But with the German leading the line, the question is what to do with Romelu Lukaku? A £97.5million substitute is never a good look. And while Tuchel pointed to a combination of fatigue and protection when explaining the club-record signing’s omission from last night’s win against Lille, the true reason for his absence is clear.
Lukaku just does not fit into this Chelsea team — and it is debatable whether he ever will. It is not for a lack of desire on Tuchel’s part. He wants to form a forward line around Lukaku and Havertz, the club’s two most expensive outfield players, with no shortage of pressure on his shoulders to make that axis work.
But at what cost? That was the calculation made by Chelsea’s manager as he plotted the defence of their European crown. Could he really risk another seven-touch show from his centre-forward?
Could he gamble their future in the biggest prize available to him this season by continuing to toil with a player who has shown so little sign of adapting to his system? This is not a case of the blame lying squarely with one party. Chelsea bought a striker who operates best in a counter-attacking team, while Tuchel’s philosophy is about possession.
That was a problem for Tammy Abraham and Olivier Giroud before Lukaku — Timo Werner, too. Of all the forwards, Havertz has looked most at ease with Chelsea’s system, yet there is a general acceptance he is at his best somewhere other than through the middle. He is described as a false nine for no other reason than he is not an actual No9. Yet, when he plays centrally, it is effectively as an orthodox centre-forward.
Tuchel admits it is a difficult job to lead his attack, not least because Chelsea’s dominance of the ball tends to prompt teams to sit deep, reducing space to run in behind. Add to that an ongoing lack of fluidity and a constant changing of the cast up front and the striker can look under-served and isolated.
Lukaku was not Tuchel’s first choice last summer — Erling Haaland was a long-term target and Robert Lewandowski a dream. But Lukaku was seen as guaranteed goals, even if privately Tuchel was aware he would not provide the intensity or work-rate he looks for in that role.

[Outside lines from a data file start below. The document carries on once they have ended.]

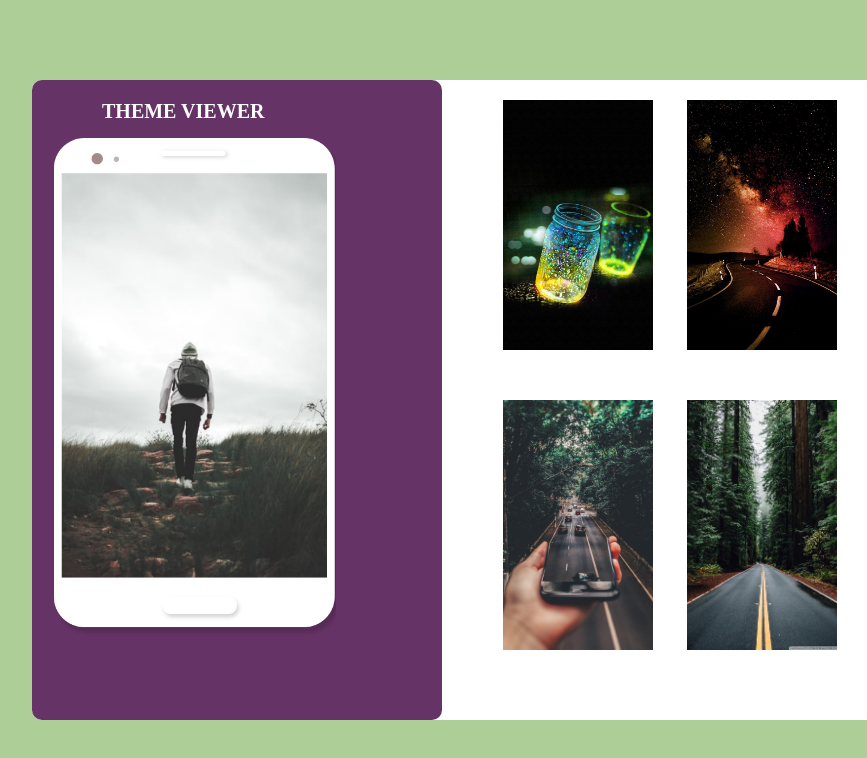
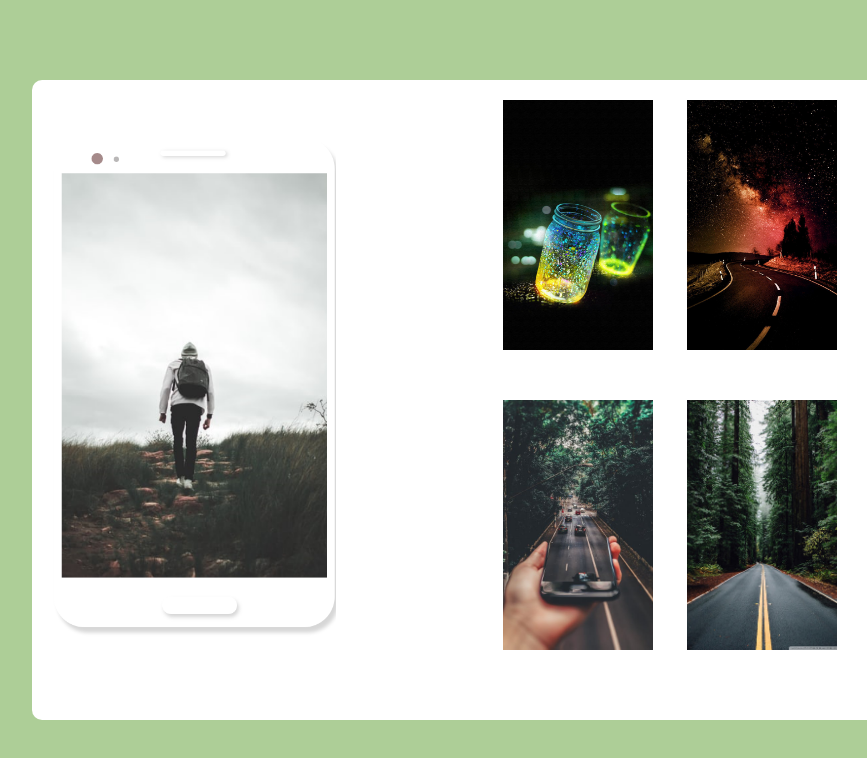
Before and after one commit to Shubhanshu-web/themeviewer, a plain HTML site: page index.html in a window 1280 px wide. Shown: the full height of the page, 96-963 px from the left. Drawn offline with Linux system fonts and the light colour scheme.

Commit message:
Update style.css

```diff
--- a/style.css
+++ b/style.css
@@ -25,7 +25,7 @@ html,body{
 {
     width: 40%;
     height: 100%;
-    background-color: #663366;
+/*     background-color: #663366; */
     padding: 20px;
     border-radius: 10px;
 }
```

The problem is that Lukaku has not provided the goals, either. So where does the story go from here? There is a strong argument to say Lukaku does not fit into Chelsea’s plans in the Champions League. In Europe they need the high intensity provided by Havertz, as well as his deftness of movement, close control and link-up play.
Injury and Covid have robbed Lukaku of the chance to fully develop an understanding with his team-mates and there is no time to learn on the job in club football’s biggest competition — which, in the absence of a Premier League title challenge, is Chelsea’s priority.
Perhaps Lukaku’s role between now and the end of the season is to do the hard yards domestically. Top four looks secure enough, so the League provides ample room for him to find his feet. There have long been questions about his record against the very best — and as such it is difficult to put up a strong case to recall him against Liverpool in Sunday’s Carabao Cup Final. But what Chelsea need is someone to beat up the rest.
Does that fit in with Roman Abramovich’s idea of how best to deploy his most expensive acquisition as Chelsea owner? Almost certainly not. That is the tightrope Tuchel must walk — and his bold decision to drop the 28-year-old is evidence of his willingness to make such unpopular decisions.
It could have blown up in his face and left him with difficult conversations with his superiors. Instead, it breathed new life into a team that have been ailing for months — their success in the Club World Cup notwithstanding. Tuchel’s job is to put together the most effective team he can with the resources at his disposal. Right now, that does not include Lukaku.